Re: “We must protect waterways,” Stephen Legault, Opinion, Jan. 7.

There has been a lot of talk about our headwaters recently – and that’s a good thing. The very lifeblood of our communities deserves the best stewardship we can give it.

Alberta’s forestry producers commend MLA Cameron Westhead for his efforts to pass a motion in the legislature to recognize the importance of headwaters and discuss what we can do to manage them for future generations.

In a recent column, Stephen Legault added his perspective to the conversation. There is no questioning Legault’s passion for our environment, but when it comes to his recommendations for how forestry on the eastern slopes of Alberta’s Rockies should be handled, he’s simply barking up the wrong tree.

Legault has openly called for a ban on “clear-cut logging” from the Ghost River to the Montana border. This recommendation ignores decades of research that goes into forest management practices. The cut blocks that Legault has labelled clear cuts are scientifically developed to mimic natural processes such as fire.

Cut blocks are also laid out in a way that maintains animal habitat, preserves water quality, and promotes regeneration of the forest. Moreover, harvesting and regeneration practices promote a healthy mix of tree age and species in the forest. The reality is that, in Alberta’s forests, fire is the main ecosystem driver.

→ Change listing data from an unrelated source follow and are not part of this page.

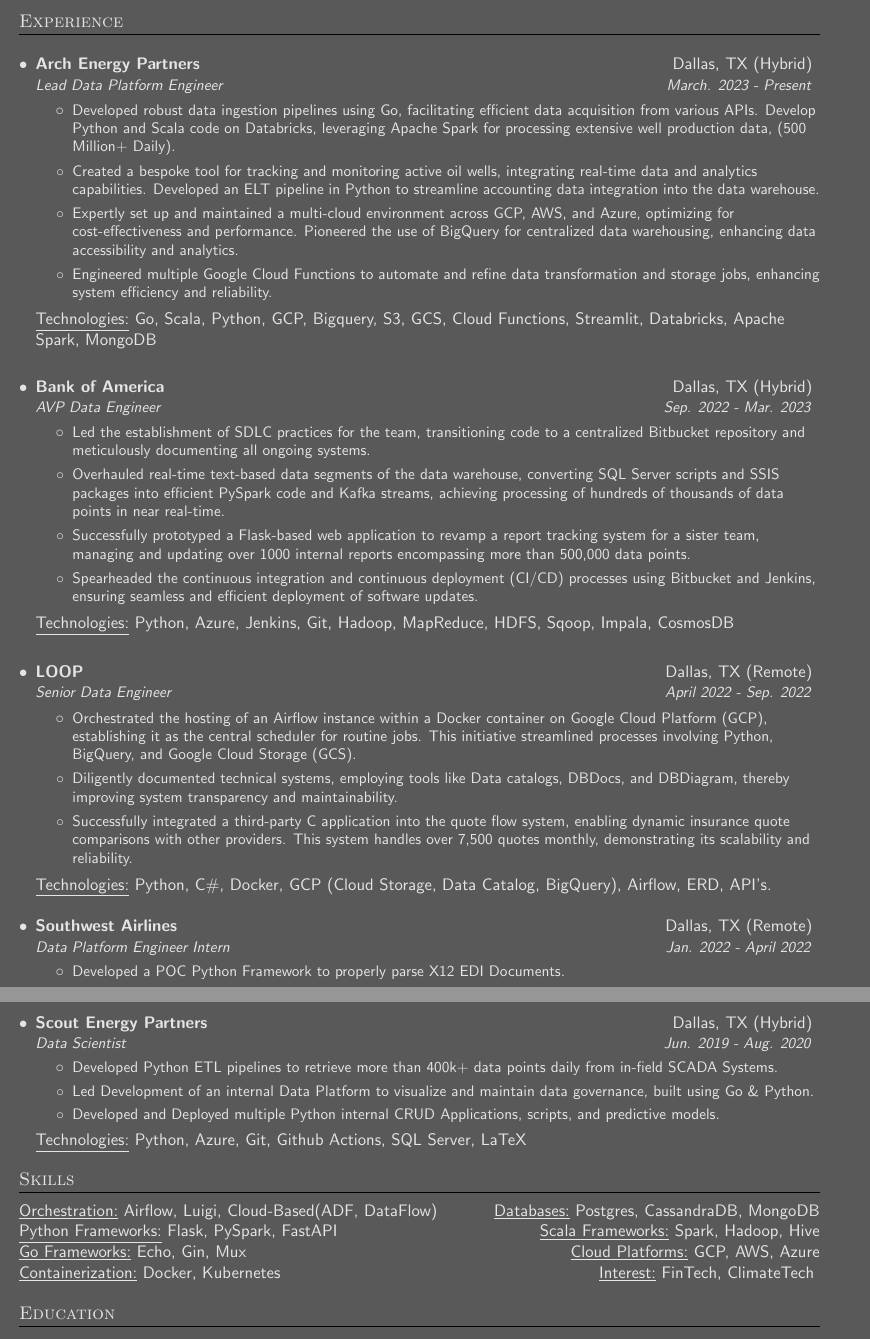
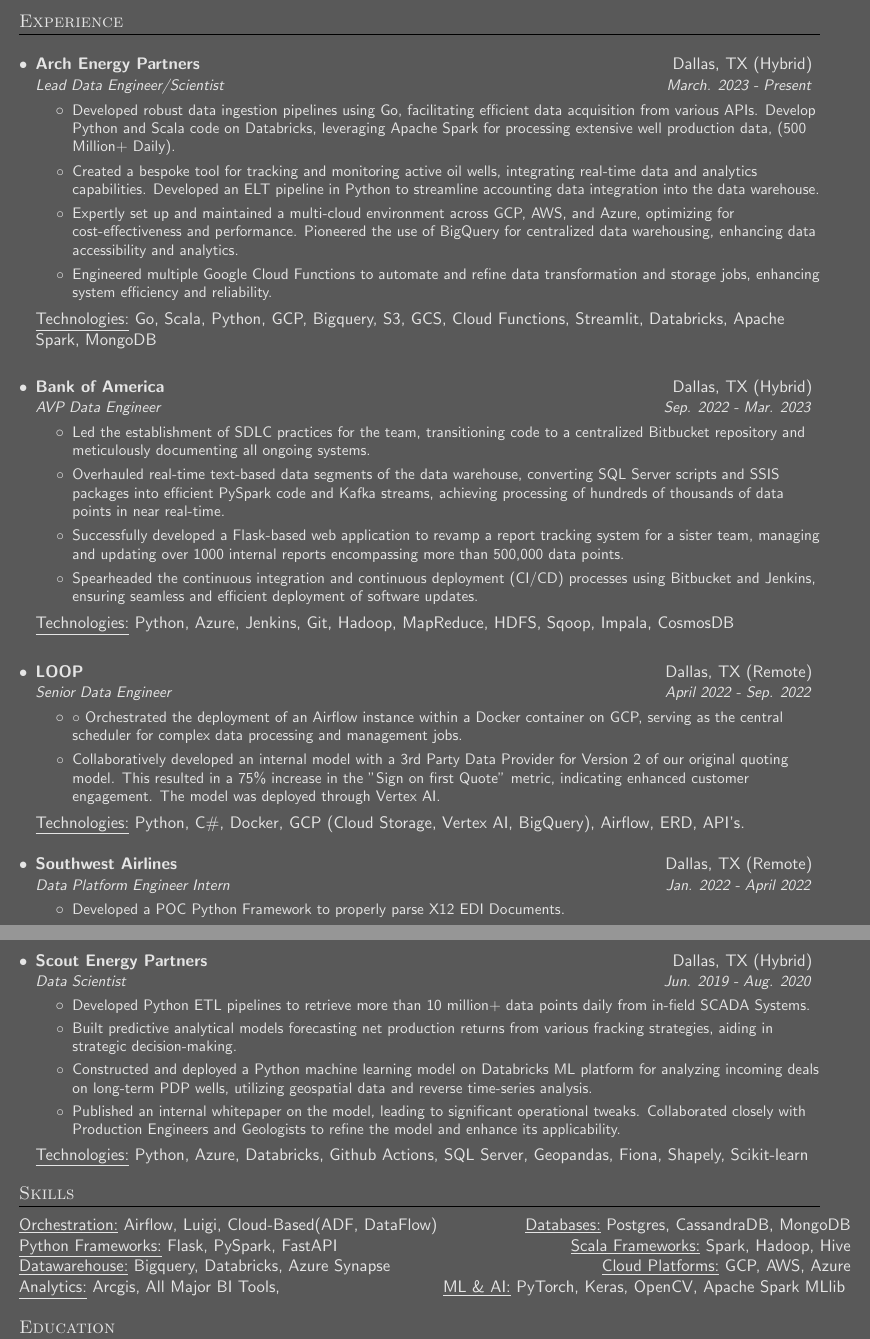
Before and after one commit to agaddis02/Resume, a LaTeX document (source.tex): two parts of pages 1 and 2 of 2, joined at a grey line, cut so that both start at the same text. Compiled offline with pdfLaTeX.

Commit message:
update resume

```diff
--- a/source.tex
+++ b/source.tex
@@ -165,7 +165,7 @@
   \resumeSubHeadingListStart
     \resumeSubheading
       {Arch Energy Partners}{Dallas, TX (Hybrid)}
-      {Lead Data Platform Engineer}{March. 2023 - Present}
+      {Lead Data Engineer/Scientist}{March. 2023 - Present}
       \resumeItemListStart
       % \resumeItem{As the Lead Data Engineer at a dynamic oil and gas company, I spearhead the development and management of all software and data infrastructure, working autonomously to deliver scalable and efficient software \& data solutions.}
       \resumeItem{Developed robust data ingestion pipelines using Go, facilitating efficient data acquisition from various APIs. Develop Python and Scala code on Databricks, leveraging Apache Spark for processing extensive well production data, (500 Million+ Daily).}
@@ -186,7 +186,7 @@
       \resumeItemListStart
       \resumeItem{Led the establishment of SDLC practices for the team, transitioning code to a centralized Bitbucket repository and meticulously documenting all ongoing systems.}
       \resumeItem{Overhauled real-time text-based data segments of the data warehouse, converting SQL Server scripts and SSIS packages into efficient PySpark code and Kafka streams, achieving processing of hundreds of thousands of data points in near real-time.}
-      \resumeItem{Successfully prototyped a Flask-based web application to revamp a report tracking system for a sister team, managing and updating over 1000 internal reports encompassing more than 500,000 data points.}
+      \resumeItem{Successfully developed a Flask-based web application to revamp a report tracking system for a sister team, managing and updating over 1000 internal reports encompassing more than 500,000 data points.}
       \resumeItem{Spearheaded the continuous integration and continuous deployment (CI/CD) processes using Bitbucket and Jenkins, ensuring seamless and efficient deployment of software updates.}
 \resumeItemListEnd
 \resumeTech{Technologies}{Python, Azure, Jenkins, Git, Hadoop, MapReduce, HDFS, Sqoop, Impala, CosmosDB}
@@ -201,11 +201,10 @@
       {Senior Data Engineer}{April 2022 - Sep. 2022}
       \resumeItemListStart
         % \resumeItem{As a Senior Data Engineer at Loop, I led key data engineering initiatives, focusing on building and managing sophisticated data pipelines and integrating advanced data processing solutions.}
-        \resumeItem{Orchestrated the hosting of an Airflow instance within a Docker container on Google Cloud Platform (GCP), establishing it as the central scheduler for routine jobs. This initiative streamlined processes involving Python, BigQuery, and Google Cloud Storage (GCS).}
-        \resumeItem{Diligently documented technical systems, employing tools like Data catalogs, DBDocs, and DBDiagram, thereby improving system transparency and maintainability.}
-        \resumeItem{Successfully integrated a third-party C# application into the quote flow system, enabling dynamic insurance quote comparisons with other providers. This system handles over 7,500 quotes monthly, demonstrating its scalability and reliability.}
+        \resumeItem{◦ Orchestrated the deployment of an Airflow instance within a Docker container on GCP, serving as the central scheduler for complex data processing and management jobs.}
+        \resumeItem{Collaboratively developed an internal model with a 3rd Party Data Provider for Version 2 of our original quoting model. This resulted in a 75\% increase in the "Sign on first Quote" metric, indicating enhanced customer engagement. The model was deployed through Vertex AI.}
       \resumeItemListEnd
-      \resumeTech{Technologies}{Python, C\#, Docker, GCP (Cloud Storage, Data Catalog, BigQuery), Airflow, ERD, API's.}\\
+      \resumeTech{Technologies}{Python, C\#, Docker, GCP (Cloud Storage, Vertex AI, BigQuery), Airflow, ERD, API's.}\\
 
 %%%%%%%%%%%%%%%%%%%%%%%%%%
 %     Southwest Airlines    %
@@ -261,11 +260,12 @@
       {Scout Energy Partners}{Dallas, TX (Hybrid)}
       {Data Scientist}{Jun. 2019 - Aug. 2020}
      \resumeItemListStart
-         \resumeItem{Developed Python ETL pipelines to retrieve more than 400k+ data points daily from in-field SCADA Systems.}
-         \resumeItem{Led Development of an internal Data Platform to visualize and maintain data governance, built using Go \& Python.}
-         \resumeItem{Developed and Deployed multiple Python internal CRUD Applications, scripts, and predictive models.}
+         \resumeItem{Developed Python ETL pipelines to retrieve more than 10 million+ data points daily from in-field SCADA Systems.}
+         \resumeItem{Built predictive analytical models forecasting net production returns from various fracking strategies, aiding in strategic decision-making.}
+         \resumeItem{Constructed and deployed a Python machine learning model on Databricks ML platform for analyzing incoming deals on long-term PDP wells, utilizing geospatial data and reverse time-series analysis.}
+         \resumeItem{Published an internal whitepaper on the model, leading to significant operational tweaks. Collaborated closely with Production Engineers and Geologists to refine the model and enhance its applicability.}
      \resumeItemListEnd
-     \resumeTech{Technologies}{Python, Azure, Git, Github Actions, SQL Server, LaTeX}
+     \resumeTech{Technologies}{Python, Azure, Databricks, Github Actions, SQL Server, Geopandas, Fiona, Shapely, Scikit-learn}
 \resumeSubHeadingListEnd
 % ---
 
@@ -276,8 +276,8 @@
     \begin{tabular*}{\textwidth}{l@{\extracolsep{\fill}}r}
         \resumeTech{Orchestration}{Airflow, Luigi, Cloud-Based(ADF, DataFlow)} & \resumeTech{Databases}{Postgres, CassandraDB, MongoDB}\\
         \resumeTech{Python Frameworks}{Flask, PySpark, FastAPI} & \resumeTech{Scala Frameworks}{Spark, Hadoop, Hive}\\
-        \resumeTech{Go Frameworks}{Echo, Gin, Mux} & \resumeTech{Cloud Platforms}{GCP, AWS, Azure}\\
-        \resumeTech{Containerization}{Docker, Kubernetes} & \resumeTech{Interest}{FinTech, ClimateTech}
+        \resumeTech{Datawarehouse}{Bigquery, Databricks, Azure Synapse} & \resumeTech{Cloud Platforms}{GCP, AWS, Azure}\\
+        \resumeTech{Analytics}{Arcgis, All Major BI Tools, } & \resumeTech{ML \& AI}{PyTorch, Keras, OpenCV, Apache Spark MLlib}
     \end{tabular*}
 
 
```
Also changed, not shown: Adam_Gaddis_Resume_Dark.pdf, Adam_Gaddis_Resume_Light.pdf, source.tex (2 more changed lines).
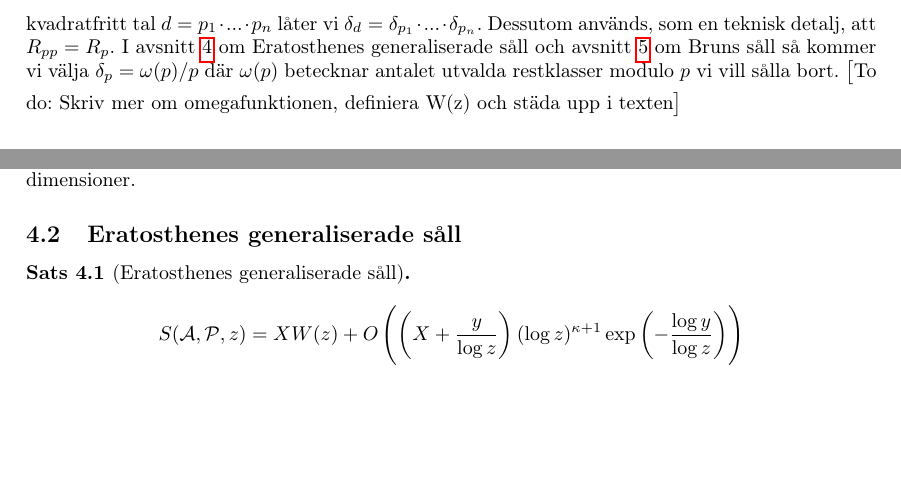
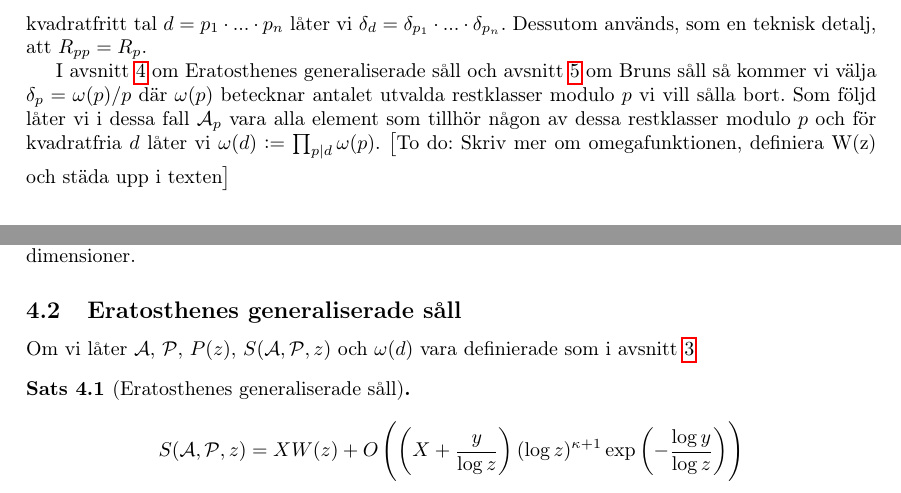
Before and after one commit to ElComadore/Matematiska-S-ll, a LaTeX paper (main.tex, which reads erik/eratosthenes.tex, erik/sallproblemet.tex): two parts of page 10 of 15, joined at a grey line, cut so that both start at the same text, the shorter picture padded with empty space. Compiled offline with pdfLaTeX.

Commit message:
Updates from Overleaf

```diff
--- a/erik/eratosthenes.tex
+++ b/erik/eratosthenes.tex
@@ -18,7 +18,7 @@ Eftersom \(\A_p\), för varje $p$, är definierad som en restklass modulo $p$ s
 
 \subsection{Eratosthenes generaliserade såll}
 
-
+Om vi låter $\A$, $\P$, $P(z)$, $\S{A}{P}{z}$ och $\omega(d)$ vara definierade som i avsnitt \ref{sallproblemet}
 
 \begin{theorem}[Eratosthenes generaliserade såll]\label{thm:EratosthenesSieve}
 
--- a/erik/sallproblemet.tex
+++ b/erik/sallproblemet.tex
@@ -13,5 +13,7 @@ Ett gemensamt drag hos de matematiska sållen diskuterade nedan är att låta \(
 \begin{align}
     \card{\A_p} = \delta_p X + R_p\label{deltaX}
 \end{align}
-där \(\delta_p \in [0, 1)\) kan betraktas som en uppskattning av andelen element i delmängden \(\A_p\) och \(R_p\) som en felterm. För \(p \neq q\) låter vi \(\delta_{pq} = \delta_p \delta_q\) så att \(\card{\A_{pq}} = \delta_p \delta_q X + R_{pq}\) och utvidgat för ett kvadratfritt tal \(d = p_1 \cdot ... \cdot p_n\) låter vi \(\delta_{d} = \delta_{p_1} \cdot ... \cdot \delta_{p_n}\). Dessutom används, som en teknisk detalj, att \(R_{pp} = R_p\). I avsnitt \ref{Eratosthenes} om Eratosthenes generaliserade såll och avsnitt \ref{brun} om Bruns såll så kommer vi välja \(\delta_p = \omega(p) / p\) där \(\omega(p)\) betecknar antalet utvalda restklasser modulo \(p\) vi vill sålla bort.
+där \(\delta_p \in [0, 1)\) kan betraktas som en uppskattning av andelen element i delmängden \(\A_p\) och \(R_p\) som en felterm. För \(p \neq q\) låter vi \(\delta_{pq} = \delta_p \delta_q\) så att \(\card{\A_{pq}} = \delta_p \delta_q X + R_{pq}\) och utvidgat för ett kvadratfritt tal \(d = p_1 \cdot ... \cdot p_n\) låter vi \(\delta_{d} = \delta_{p_1} \cdot ... \cdot \delta_{p_n}\). Dessutom används, som en teknisk detalj, att \(R_{pp} = R_p\).
+
+I avsnitt \ref{Eratosthenes} om Eratosthenes generaliserade såll och avsnitt \ref{brun} om Bruns såll så kommer vi välja \(\delta_p = \omega(p) / p\) där \(\omega(p)\) betecknar antalet utvalda restklasser modulo \(p\) vi vill sålla bort. Som följd låter vi i dessa fall \(\A_p\) vara alla element som tillhör någon av dessa restklasser modulo $p$ och för kvadratfria $d$ låter vi \(\omega(d) := \prod_{p \divides d} \omega(p)\). % Alt. säga omega(d) helt multiplikativ
 \todo{Skriv mer om omegafunktionen, definiera W(z) och städa upp i texten}
```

Older stands of trees naturally burn and a younger forest is then able to grow. In a heavily populated and trafficked area like the eastern slopes though, large-scale fires in the forest can be dangerous. Hence, harvesting practices that emulate fire are a reasonable alternative.

And make no mistake, areas that are harvested must be regenerated by law. In 2016, members of the Alberta Forest Products Association planted 74 million trees. That’s an average of more than two trees for every one harvested.

When it comes to water and forestry, Alberta is far from the Wild West. There are a host of well thought out and heavily researched operating rules for forestry companies that ensure harvesting practices protect water. A rigorous water monitoring program confirms that these practices are effective.

As MLA Westhead pointed out in a recent radio interview, the forest sector goes above and beyond to follow these regulations and ensure a healthy watershed. Doing so is in our long-term interest, both as companies and as human beings who use that watershed to live.

Good stewardship of our forests is not limited to water. As Premier Rachel Notley acknowledged in a speech to the investment community, Alberta is “globally recognized as a responsible, sustainable operator, with 77 per cent of our forests internationally recognized through third-party certification.”

This means that not only is Alberta doing forestry the right way, we’re also doing it in a way that is globally leading.

Finally, Legault’s recommendation ignores the thousands of Alberta families who make their living from forestry. Forestry has supported communities throughout Alberta for generations. It’s a way of life that is closely tied to the land and has survived only because of the conviction of those who work in the sector.

Right now, there are 18,000 Albertans who work directly in the sector and another 38,000 who make their living providing equipment, consulting expertise, road building, supplies and a host of other services. Reducing the land base that forestry operates on would imperil these jobs at a time when Alberta’s economy needs all of the support and diversity that it can get.

In the meantime, the forest sector is committed to working with all Albertans to protect our water. And there are things that we can do, including using off-highway vehicles only in designated areas, respecting wildlife, and continuing to support research into our watersheds.

Paul Whittaker is the president and CEO of the Alberta Forest Products Association.